I am interested in the way in which clinicians interact with patients to share information. One obvious example of this is in the discussion of treatment options, and I’ve published a small research project looking at the manner in which consultant psychiatrists address ideas of ‘shared decision making’ in relation to antipsychotic prescribing (Shepherd, A., Shorthouse, O., & Gask, L. (2014). Consultant psychiatrists’ experiences of and attitudes towards shared decision making in antipsychotic prescribing, a qualitative study. BMC Psychiatry. doi:10.1186/1471-244X-14-127).
There has been a recent court case, dealing with a tragic case where a young child was delivered with complications owing to a shoulder dystocia (difficulty in passing shoulders through mother’s pelvis). The mother was diabetic, a condition known to be associated with increased birth weight. She consulted with an obstetrician throughout her pregnancy but did not receive advice relating to the, approximately 10%, risk of shoulder dystocia should she deliver vaginally. The obstetrician appeared, in her dealings with the court, to place an emphasis on vaginal delivery as being ‘morally’ favourable as an outcome over caesarean section and therefore did not routinely disclose ‘small risks’ that would likely dissuade mothers from attempting to deliver ‘naturally’.
This is obviously a somewhat tenuous position and implies a degree of moral judgement by the clinician in relation to varying treatment decisions. What privilege does the clinician hold that allow them to pass moral judgements in relation to those in their care and their choices? I personally would argue none.
Previously in relation to disclosing information a doctor would be assessed in relation to the Bolam test for negligence. According to this position a doctor is not negligent when their practice is in keeping with the position held by a ‘body’ of medical opinion.
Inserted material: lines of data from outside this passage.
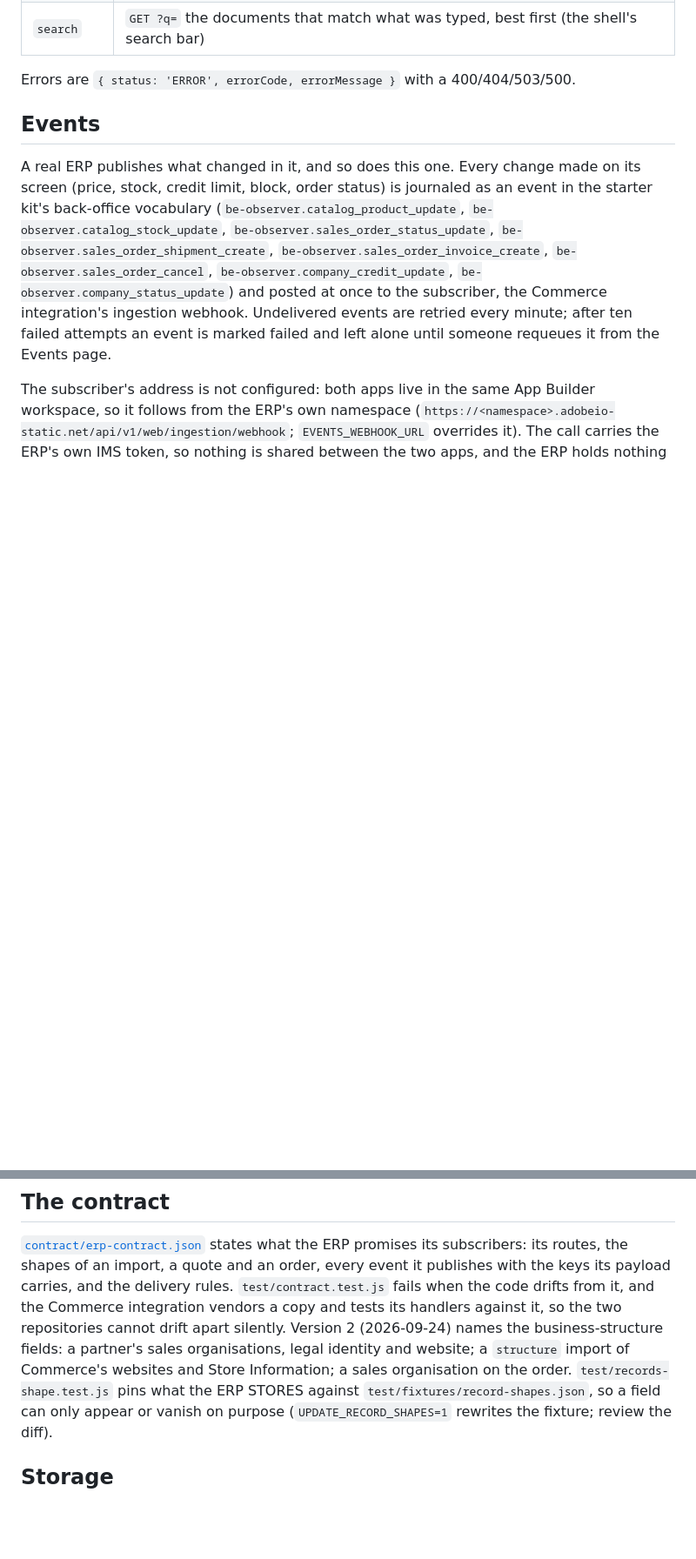
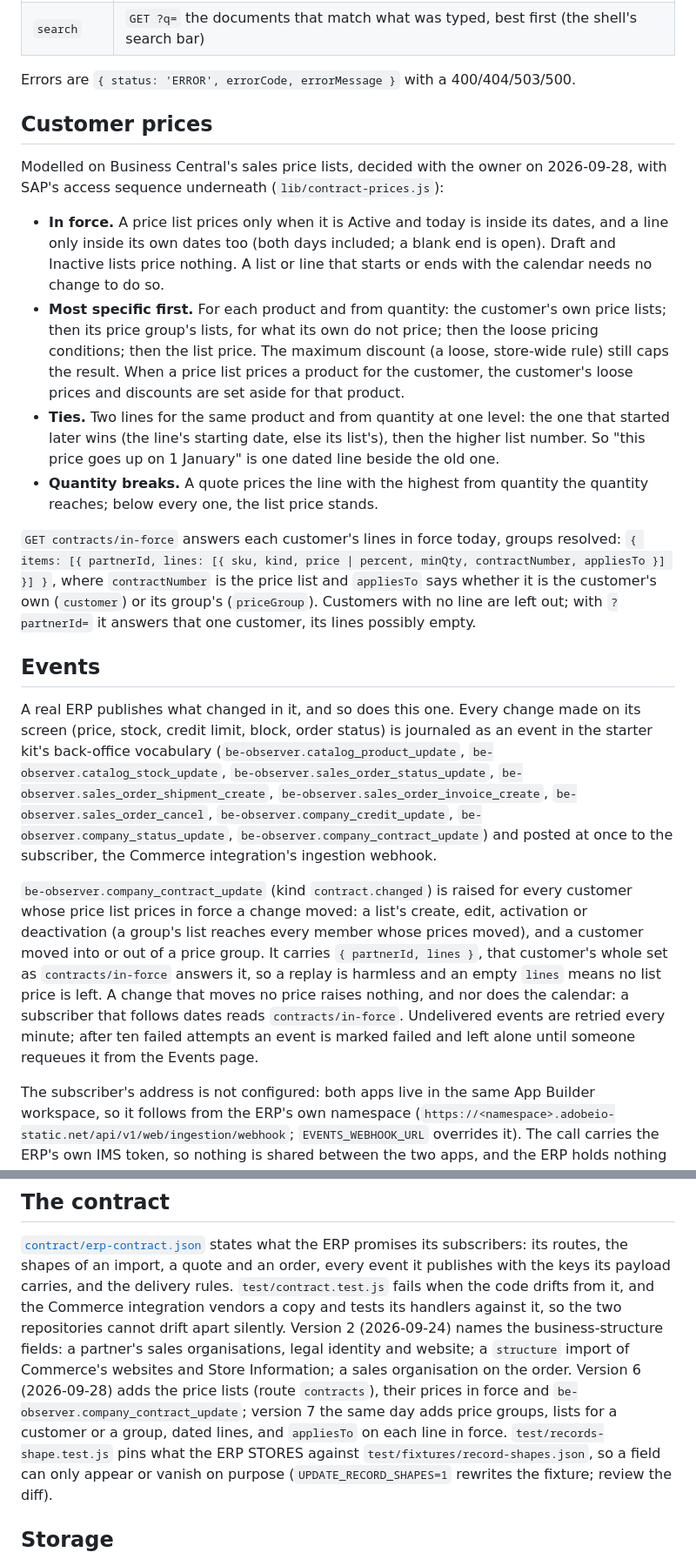
Before and after one commit to skukla/demo-erp, a Markdown page: README.md, 2 parts joined by grey strips. Shown at 87% size. Drawn GitHub-style; blank space fills up the shorter version.

Commit message:
docs(readme): customer price lists, price groups and the prices in force
The records table names price lists and price groups; the API table gains
the contracts routes and the partner's priceGroup; a Customer prices
section states what is in force, the most-specific-first order, ties and
quantity breaks, and the shape of contracts/in-force; Events names
be-observer.company_contract_update and when it is raised; the contract
section records versions 6 and 7.

```diff
--- a/README.md
+++ b/README.md
@@ -51,6 +54,32 @@ one exception is `screen`, below, which serves the ERP's own page.
 | `search` | `GET ?q=` the documents that match what was typed, best first (the shell's search bar) |
 
 Errors are `{ status: 'ERROR', errorCode, errorMessage }` with a 400/404/503/500.
+
+## Customer prices
+
+Modelled on Business Central's sales price lists, decided with the owner on 2026-09-28, with SAP's
+access sequence underneath (`lib/contract-prices.js`):
+
+- **In force.** A price list prices only when it is Active and today is inside its dates, and a
+  line only inside its own dates too (both days included; a blank end is open). Draft and
+  Inactive lists price nothing. A list or line that starts or ends with the calendar needs no
+  change to do so.
+- **Most specific first.** For each product and from quantity: the customer's own price lists;
+  then its price group's lists, for what its own do not price; then the loose pricing
+  conditions; then the list price. The maximum discount (a loose, store-wide rule) still caps
+  the result. When a price list prices a product for the customer, the customer's loose prices
+  and discounts are set aside for that product.
+- **Ties.** Two lines for the same product and from quantity at one level: the one that started
+  later wins (the line's starting date, else its list's), then the higher list number. So "this
+  price goes up on 1 January" is one dated line beside the old one.
+- **Quantity breaks.** A quote prices the line with the highest from quantity the quantity
+  reaches; below every one, the list price stands.
+
+`GET contracts/in-force` answers each customer's lines in force today, groups resolved:
+`{ items: [{ partnerId, lines: [{ sku, kind, price | percent, minQty, contractNumber, appliesTo }] }] }`,
+where `contractNumber` is the price list and `appliesTo` says whether it is the customer's own
+(`customer`) or its group's (`priceGroup`). Customers with no line are left out; with
+`?partnerId=` it answers that one customer, its lines possibly empty.
 
 ## Events
 
@@ -60,8 +89,16 @@ starter kit's back-office vocabulary (`be-observer.catalog_product_update`,
 `be-observer.catalog_stock_update`, `be-observer.sales_order_status_update`,
 `be-observer.sales_order_shipment_create`, `be-observer.sales_order_invoice_create`,
 `be-observer.sales_order_cancel`, `be-observer.company_credit_update`,
-`be-observer.company_status_update`) and posted at once to the subscriber, the Commerce
-integration's ingestion webhook. Undelivered events are retried every minute; after ten failed
+`be-observer.company_status_update`, `be-observer.company_contract_update`) and posted at once
+to the subscriber, the Commerce integration's ingestion webhook.
+
+`be-observer.company_contract_update` (kind `contract.changed`) is raised for every customer
+whose price list prices in force a change moved: a list's create, edit, activation or
+deactivation (a group's list reaches every member whose prices moved), and a customer moved
+into or out of a price group. It carries `{ partnerId, lines }`, that customer's whole set as
+`contracts/in-force` answers it, so a replay is harmless and an empty `lines` means no list
+price is left. A change that moves no price raises nothing, and nor does the calendar: a
+subscriber that follows dates reads `contracts/in-force`. Undelivered events are retried every minute; after ten failed
 attempts an event is marked failed and left alone until someone requeues it from the Events
 page.
 
@@ -81,7 +118,10 @@ fails when the code drifts from it, and the Commerce integration vendors a copy
 handlers against it, so the two repositories cannot drift apart silently. Version 2
 (2026-09-24) names the business-structure fields: a partner's sales organisations, legal
 identity and website; a `structure` import of Commerce's websites and Store Information; a
-sales organisation on the order. `test/records-shape.test.js` pins what the ERP STORES
+sales organisation on the order. Version 6 (2026-09-28) adds the price lists (route
+`contracts`), their prices in force and `be-observer.company_contract_update`; version 7 the
+same day adds price groups, lists for a customer or a group, dated lines, and `appliesTo` on
+each line in force. `test/records-shape.test.js` pins what the ERP STORES
 against `test/fixtures/record-shapes.json`, so a field can only appear or vanish on purpose
 (`UPDATE_RECORD_SHAPES=1` rewrites the fixture; review the diff).
 
```
Also changed, not shown: other parts of README.md (+6 -3 lines).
The court ruled in this more recent case however that the Bolam test was not an appropriate measure in relation to consent. Instead the doctor should provide information and take care to:
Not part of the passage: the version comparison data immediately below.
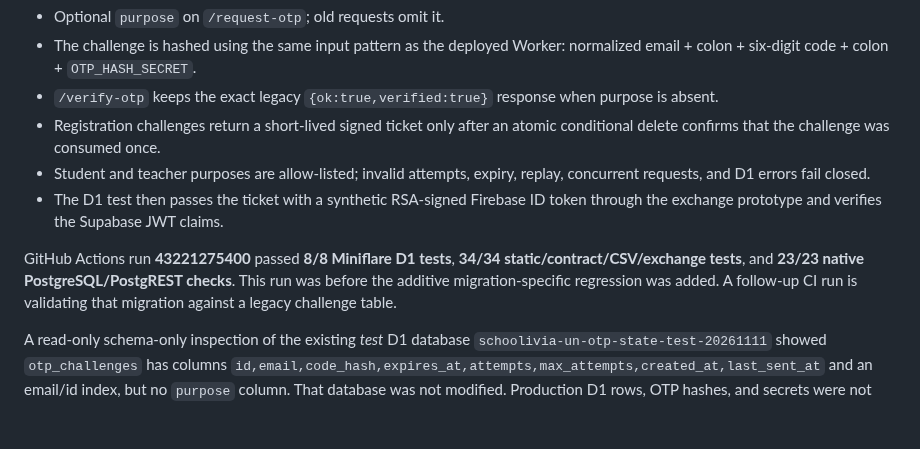
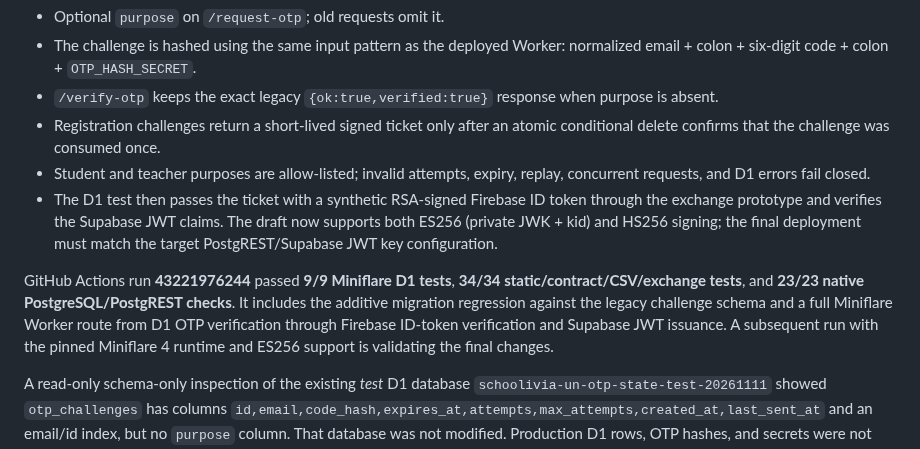
Before and after one commit to mamuin07812-jpg/Hall-C, a Markdown page: supabase/firebase_rebuild/OTP_WORKER_INTEGRATION_GAP_20261112.md, the part around the change. Drawn GitHub-style; blank space fills up the shorter version.

Commit message:
Record D1 migration integration pass and JWT signing algorithm support

```diff
--- a/supabase/firebase_rebuild/OTP_WORKER_INTEGRATION_GAP_20261112.md
+++ b/supabase/firebase_rebuild/OTP_WORKER_INTEGRATION_GAP_20261112.md
@@ -59,9 +59,9 @@ The next test layer is now implemented in `otp_proof_test/otp_proof_worker_d1_dr
 - `/verify-otp` keeps the exact legacy `{ok:true,verified:true}` response when purpose is absent.
 - Registration challenges return a short-lived signed ticket only after an atomic conditional delete confirms that the challenge was consumed once.
 - Student and teacher purposes are allow-listed; invalid attempts, expiry, replay, concurrent requests, and D1 errors fail closed.
-- The D1 test then passes the ticket with a synthetic RSA-signed Firebase ID token through the exchange prototype and verifies the Supabase JWT claims.
+- The D1 test then passes the ticket with a synthetic RSA-signed Firebase ID token through the exchange prototype and verifies the Supabase JWT claims. The draft now supports both ES256 (private JWK + kid) and HS256 signing; the final deployment must match the target PostgREST/Supabase JWT key configuration.
 
-GitHub Actions run **43221275400** passed **8/8 Miniflare D1 tests**, **34/34 static/contract/CSV/exchange tests**, and **23/23 native PostgreSQL/PostgREST checks**. This run was before the additive migration-specific regression was added. A follow-up CI run is validating that migration against a legacy challenge table.
+GitHub Actions run **43221976244** passed **9/9 Miniflare D1 tests**, **34/34 static/contract/CSV/exchange tests**, and **23/23 native PostgreSQL/PostgREST checks**. It includes the additive migration regression against the legacy challenge schema and a full Miniflare Worker route from D1 OTP verification through Firebase ID-token verification and Supabase JWT issuance. A subsequent run with the pinned Miniflare 4 runtime and ES256 support is validating the final changes.
 
 A read-only schema-only inspection of the existing *test* D1 database `schoolivia-un-otp-state-test-20261111` showed `otp_challenges` has columns `id,email,code_hash,expires_at,attempts,max_attempts,created_at,last_sent_at` and an email/id index, but no `purpose` column. That database was not modified. Production D1 rows, OTP hashes, and secrets were not queried.
 
```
…ensure that the patient is aware of any material risks involved in any recommended treatment, and of any reasonable alternative or variant treatments.
For me this is quite a complex shift in ruling. Simple offering of all available information is not likely to be seen as reasonable – instead a closer working dynamic between doctor and patient is required to ensure that all information that the patient requires is divulged in order that they can reach their decision.
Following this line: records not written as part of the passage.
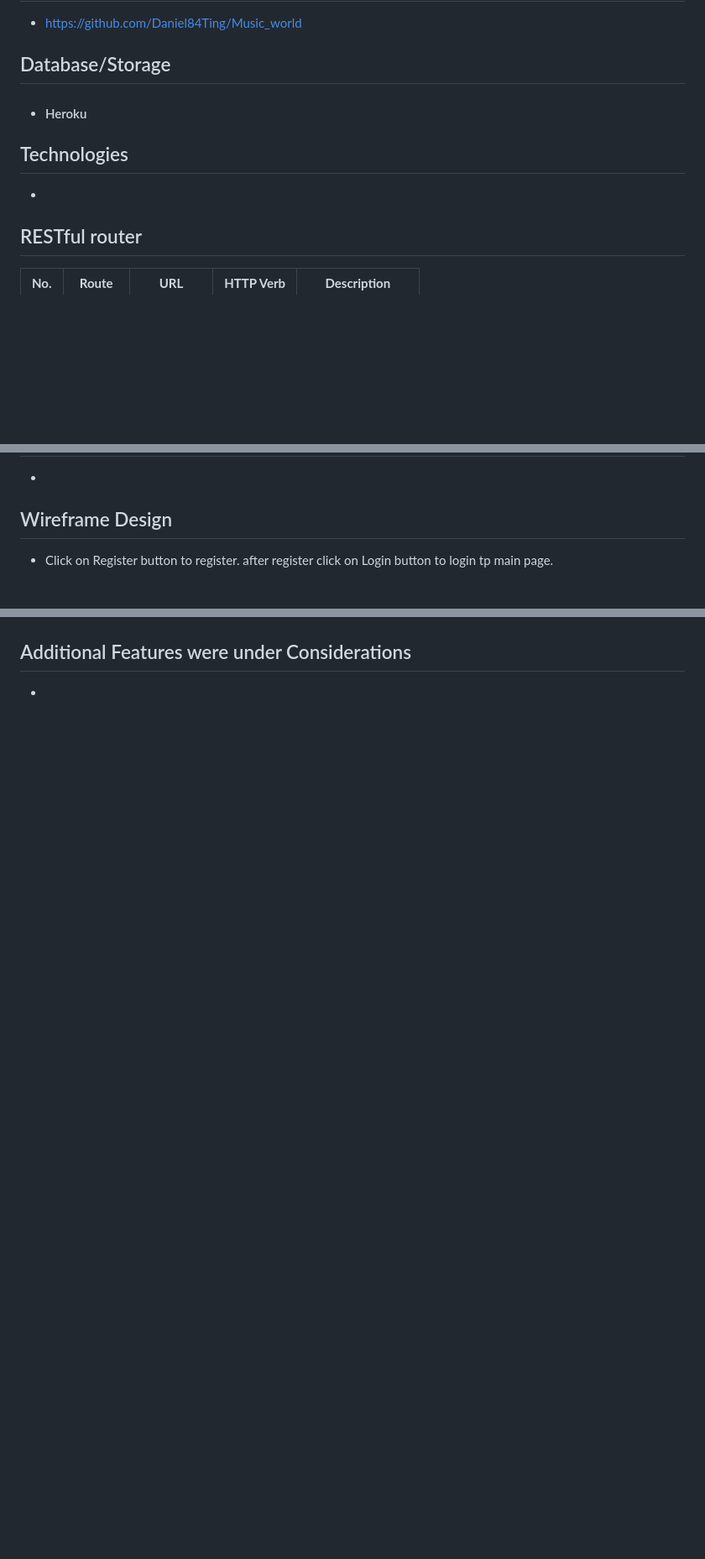
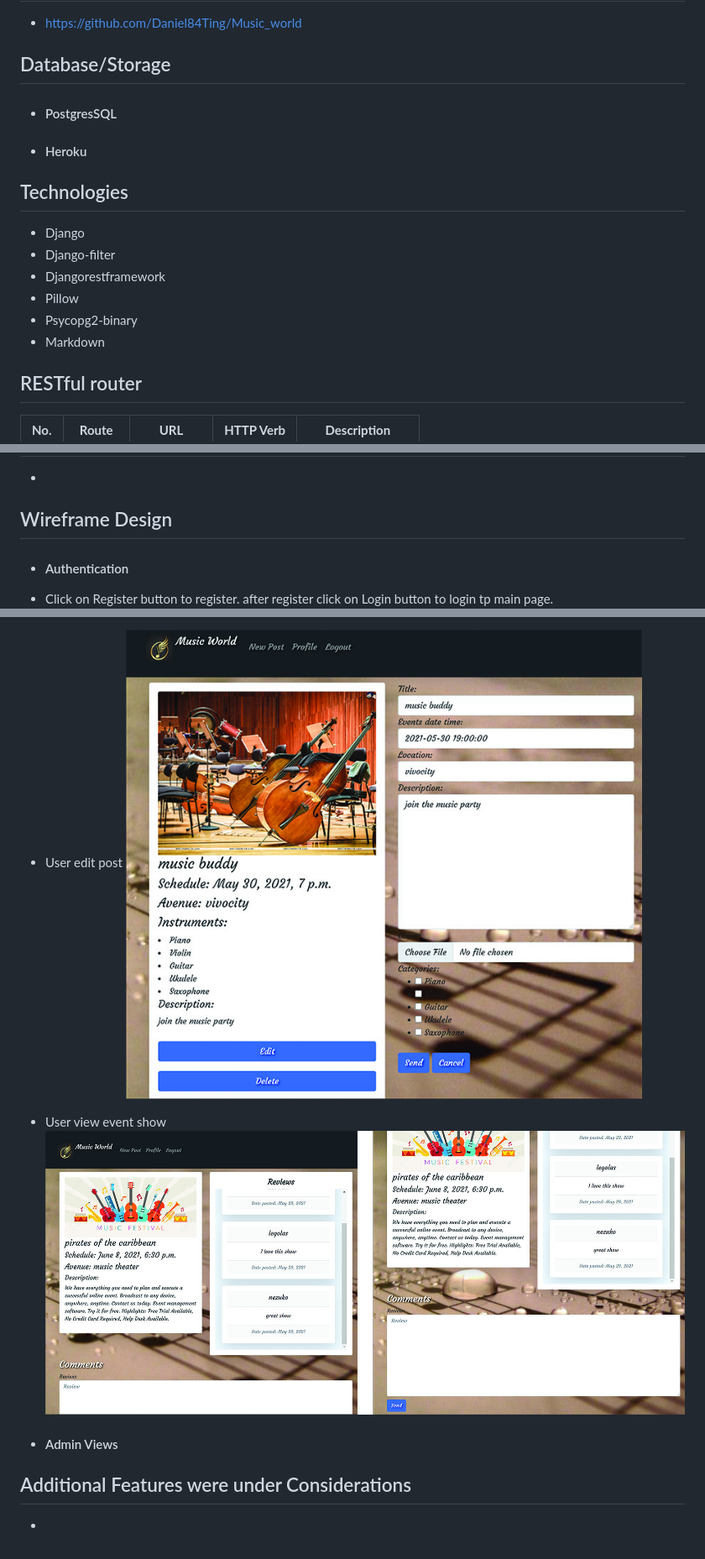
Before and after one commit to Daniel84Ting/Music_world, a Markdown page: README.md, 3 parts joined by grey strips. Shown: that part at 84% size. GitHub-like rendering; pictures changed too: Wireframe/user_post_edit_page.jpg (added), Wireframe/user_site_event_page.jpg (added); blank space fills up the shorter version.

```diff
--- a/README.md
+++ b/README.md
@@ -5,11 +5,19 @@
 
 ## Database/Storage
 
+- #### PostgresSQL
 - #### Heroku
 
 ## Technologies
 
--
+- Django
+- Django-filter
+- Djangorestframework
+- Pillow
+- Psycopg2-binary
+- Markdown
+
+
 
 ## RESTful router
 
@@ -42,4 +50,6 @@
 
 ## Wireframe Design
 
+- #### Authentication
+
 - Click on Register button to register. after register click on Login button to login tp main page.
@@ -47,3 +72,12 @@
+- User edit post
+![](Wireframe/user_post_edit_page.jpg)
+
+- User view event show
+![](Wireframe/user_site_event_page.jpg)
+
+
+- #### Admin Views
+
 
 
 
```
Also changed, not shown: other parts of README.md (+16 -1 lines), Wireframe/profile_page.jpg (added), Wireframe/user_main_page.jpg (added), Wireframe/user_post_page.jpg (added), Wireframe/user_post_show_page.jpg (added).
I think this represents a desirable shift in emphasis towards collaborative working with the patient – however the manner in which it is implemented is going to require some greater thought and consideration.
Another future blog post perhaps…